Procrastination is not just an issue of time management or laziness. It's about feeling paralyzed and guilty as you channel surf, knowing you should be cracking the books or reconfiguring your investment strategy. Why the gap between incentive and action? Psychologists now believe it is a combination of anxiety and false beliefs about productivity.
Tim Pychyl, Ph.D., associate professor of psychology at Carleton University in Ottawa, Canada, tracked students with procrastination problems in the final week before a project was due. Students first reported anxiety and guilt because they had not started their projects. "They were telling themselves 'I work better under pressure' or 'this isn't important,'" says Pychyl. But once they began to work, they reported more positive emotions; they no longer lamented wasted time, nor claimed that pressure helped. The results of this study will be presented at the Third International Conference on Counseling the Procrastinator in Academic Settings in August. Psychologists have focused on procrastination among students because the problem is rampant in academic settings; some 70 percent of college students report problems with overdue papers and delayed studying, according to Joseph Ferrari, associate professor of psychology at Chicago's DePaul University.
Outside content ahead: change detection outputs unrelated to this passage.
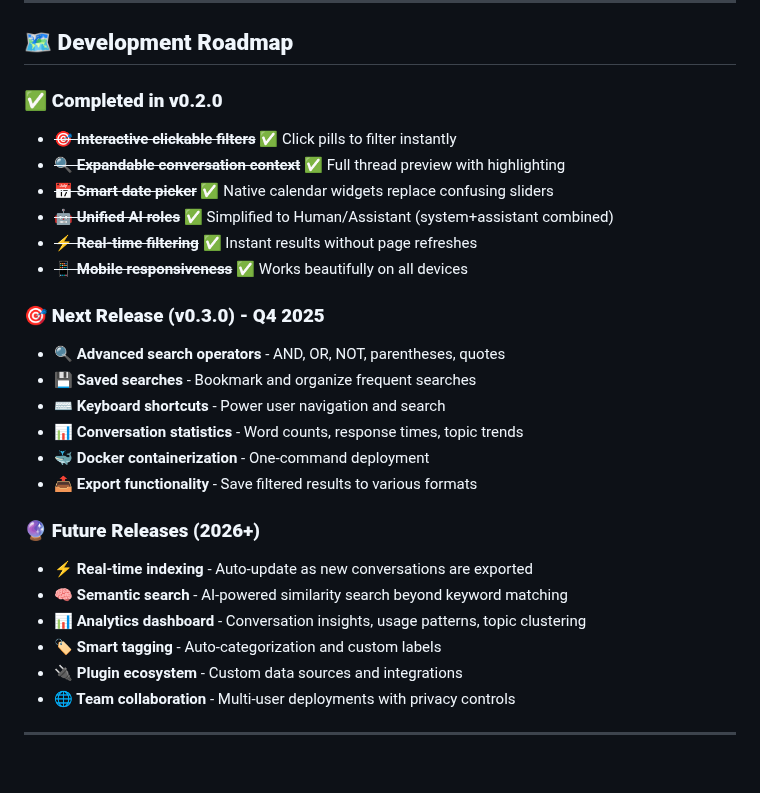
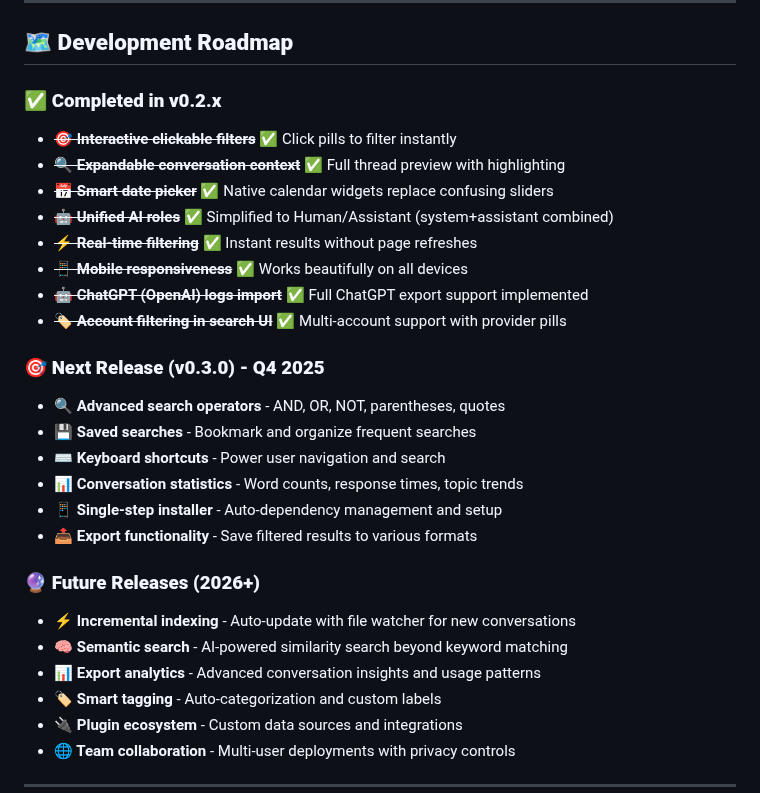
Before and after one commit to t1c1/safe-historical-search, a Markdown page: README.md, the part around the change. Drawn GitHub-style; blank space fills up the shorter version.

Commit message:
docs: Update roadmap to reflect actual accomplishments
✅ Moved to Completed:
- ChatGPT (OpenAI) logs import - Already fully supported
- Account filtering in search UI - Multi-account support with provider pills implemented

🎯 Updated v0.3.0 Goals:
- Removed Docker containerization (moved to future)
- Added Single-step installer as priority
- Kept focus on core search and UX improvements

🔮 Future Releases:
- Renamed to 'Incremental indexing' for clarity
- Updated terminology to match current feature set
- Maintained ambitious but realistic timeline

This better reflects what we've actually built vs. what's planned.

```diff
--- a/README.md
+++ b/README.md
@@ -252,26 +252,28 @@ docker run -v ./files:/data -v ./index:/index -p 5001:5001 safe-historical-searc
 
 ## 🗺️ **Development Roadmap**
 
-### ✅ **Completed in v0.2.0**
+### ✅ **Completed in v0.2.x**
 - ~~**🎯 Interactive clickable filters**~~ ✅ Click pills to filter instantly
 - ~~**🔍 Expandable conversation context**~~ ✅ Full thread preview with highlighting
 - ~~**📅 Smart date picker**~~ ✅ Native calendar widgets replace confusing sliders
 - ~~**🤖 Unified AI roles**~~ ✅ Simplified to Human/Assistant (system+assistant combined)
 - ~~**⚡ Real-time filtering**~~ ✅ Instant results without page refreshes
 - ~~**📱 Mobile responsiveness**~~ ✅ Works beautifully on all devices
+- ~~**🤖 ChatGPT (OpenAI) logs import**~~ ✅ Full ChatGPT export support implemented
+- ~~**🏷️ Account filtering in search UI**~~ ✅ Multi-account support with provider pills
 
 ### 🎯 **Next Release (v0.3.0) - Q4 2025**
 - **🔍 Advanced search operators** - AND, OR, NOT, parentheses, quotes
 - **💾 Saved searches** - Bookmark and organize frequent searches
 - **⌨️ Keyboard shortcuts** - Power user navigation and search
 - **📊 Conversation statistics** - Word counts, response times, topic trends
-- **🐳 Docker containerization** - One-command deployment
+- **📱 Single-step installer** - Auto-dependency management and setup
 - **📤 Export functionality** - Save filtered results to various formats
 
 ### 🔮 **Future Releases (2026+)**
-- **⚡ Real-time indexing** - Auto-update as new conversations are exported
+- **⚡ Incremental indexing** - Auto-update with file watcher for new conversations
 - **🧠 Semantic search** - AI-powered similarity search beyond keyword matching
-- **📊 Analytics dashboard** - Conversation insights, usage patterns, topic clustering
+- **📊 Export analytics** - Advanced conversation insights and usage patterns
 - **🏷️ Smart tagging** - Auto-categorization and custom labels
 - **🔌 Plugin ecosystem** - Custom data sources and integrations
 - **🌐 Team collaboration** - Multi-user deployments with privacy controls
```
Pychyl also found that procrastination is detrimental to physical health. College students who procrastinate have higher levels of drinking, smoking, insomnia, stomach problems, colds and flu.
So why can't people just buckle down and get the job done?